16121 Joy Road
Detroit, MI 48228
(313) 846-6942

Operated under the auspices of the Episcopal Diocese of Michigan, St. Peter’s Home for Boys is affiliated with the Michigan Federation of Private and Child Agencies, the Michigan Association for Emotionally Disturbed Children, the Michigan Association of Children’s Agencies, and the National Association of Homes for Children.

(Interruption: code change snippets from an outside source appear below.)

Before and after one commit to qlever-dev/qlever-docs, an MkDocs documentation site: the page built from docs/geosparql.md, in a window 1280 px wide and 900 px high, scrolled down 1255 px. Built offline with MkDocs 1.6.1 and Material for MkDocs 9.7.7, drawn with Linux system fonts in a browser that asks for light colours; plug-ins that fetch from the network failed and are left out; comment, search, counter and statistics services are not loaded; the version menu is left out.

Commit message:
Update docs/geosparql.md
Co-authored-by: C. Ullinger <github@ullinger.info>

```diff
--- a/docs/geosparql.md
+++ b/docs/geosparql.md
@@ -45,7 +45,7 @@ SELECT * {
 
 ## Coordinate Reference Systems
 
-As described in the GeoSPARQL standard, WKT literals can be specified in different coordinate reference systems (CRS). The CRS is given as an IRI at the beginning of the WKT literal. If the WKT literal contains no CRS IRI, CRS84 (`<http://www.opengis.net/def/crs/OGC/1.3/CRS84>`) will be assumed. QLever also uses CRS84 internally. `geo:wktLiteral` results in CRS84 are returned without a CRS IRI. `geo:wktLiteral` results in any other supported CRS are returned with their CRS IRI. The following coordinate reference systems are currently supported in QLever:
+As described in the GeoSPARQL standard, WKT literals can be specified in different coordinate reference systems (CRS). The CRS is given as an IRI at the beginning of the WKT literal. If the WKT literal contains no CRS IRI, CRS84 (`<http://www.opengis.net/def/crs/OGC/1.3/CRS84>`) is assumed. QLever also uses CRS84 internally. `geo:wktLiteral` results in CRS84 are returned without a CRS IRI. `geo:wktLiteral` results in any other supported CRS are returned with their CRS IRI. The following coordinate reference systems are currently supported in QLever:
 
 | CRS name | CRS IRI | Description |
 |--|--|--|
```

Its mission is to provide residential care with individual treatment for boys aged 11 to 19 who require placement outside their home.

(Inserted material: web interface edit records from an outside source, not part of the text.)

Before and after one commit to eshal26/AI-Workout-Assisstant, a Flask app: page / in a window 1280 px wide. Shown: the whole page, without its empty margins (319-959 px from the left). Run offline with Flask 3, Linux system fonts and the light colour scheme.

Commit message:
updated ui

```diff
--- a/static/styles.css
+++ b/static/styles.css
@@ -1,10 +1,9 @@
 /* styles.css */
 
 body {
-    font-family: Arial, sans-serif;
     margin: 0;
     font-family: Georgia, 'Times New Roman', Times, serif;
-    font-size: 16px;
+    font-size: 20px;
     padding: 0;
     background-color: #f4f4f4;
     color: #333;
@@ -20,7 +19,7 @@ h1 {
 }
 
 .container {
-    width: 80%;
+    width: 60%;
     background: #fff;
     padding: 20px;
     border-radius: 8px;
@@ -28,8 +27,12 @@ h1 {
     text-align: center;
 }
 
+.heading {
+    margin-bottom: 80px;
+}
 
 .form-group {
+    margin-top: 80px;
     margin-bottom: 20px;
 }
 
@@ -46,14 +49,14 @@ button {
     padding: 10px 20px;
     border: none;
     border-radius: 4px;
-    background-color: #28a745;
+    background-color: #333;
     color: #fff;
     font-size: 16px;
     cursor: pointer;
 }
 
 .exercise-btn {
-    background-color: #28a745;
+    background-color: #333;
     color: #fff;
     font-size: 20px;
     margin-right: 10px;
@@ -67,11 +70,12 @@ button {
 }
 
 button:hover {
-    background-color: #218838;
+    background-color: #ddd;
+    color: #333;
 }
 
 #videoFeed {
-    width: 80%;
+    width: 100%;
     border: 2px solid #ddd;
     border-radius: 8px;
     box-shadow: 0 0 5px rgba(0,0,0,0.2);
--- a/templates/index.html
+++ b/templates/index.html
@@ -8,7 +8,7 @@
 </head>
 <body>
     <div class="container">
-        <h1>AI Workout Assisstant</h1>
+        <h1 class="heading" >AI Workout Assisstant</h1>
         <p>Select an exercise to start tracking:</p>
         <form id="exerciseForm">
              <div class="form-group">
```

Education Director Norbert Birnbaum notes that the Home’s services reach beyond the resident boys whom it directly serves to parents and/or significant others: "Each resident is regarded as a part of a whole which includes his family system." The Home’s mission is, of course, rooted deeply in the Judaeo-Christian tradition, with that tradition’s emphasis on the dignity of the individual as defined by explicit ethical standards.

Teachers at St. Peter’s make every effort to allow their students to return to their original home environment. When this is not possible, residents are placed in a regular or specialized foster home, or in a less structured setting. St. Peter’s describes its objective as improvement of skills in family relationships, peer relationships, educational progress, academic performance, behavior management, group participation, self-awareness, and relationships with authority. Residents receive careful individual guidance toward achieving these goals.

St. Peter’s is willing to try alternatives to the usual formulas for educating difficult-to-teach youth. Birnbaum notes that his staff, because they teach to the boys’ capabilities instead of to set academic formulas, have made academic progress with students who have failed in other settings. "Kids who did not think that they could read are now reading," Birnbaum says. "Often the standard ways of setting up a classroom or getting through to students don’t work and the teacher needs to be flexible about pedagogy." St. Peter’s ensures flexibility. "We prefer what actually works," says Birnbaum, "to any theory about what works."

A clear ethical structure provides the context for academic work. Residents earn privileges through a Merit Point System, which enables each child to increase his privileges and earn personal spending money.

"Within the structure of the program, every child has the opportunity to participate in a year round Activity/Recreation Program. For each child to prepare himself for the future, he is under the supervision of a Relationship Staff and Caseworker."

St. Peter’s does not post a per diem since individual resident needs vary considerably. Some deferral of client costs comes from government funds (Social Security, various state-level funds, etc.) and some come from private charities.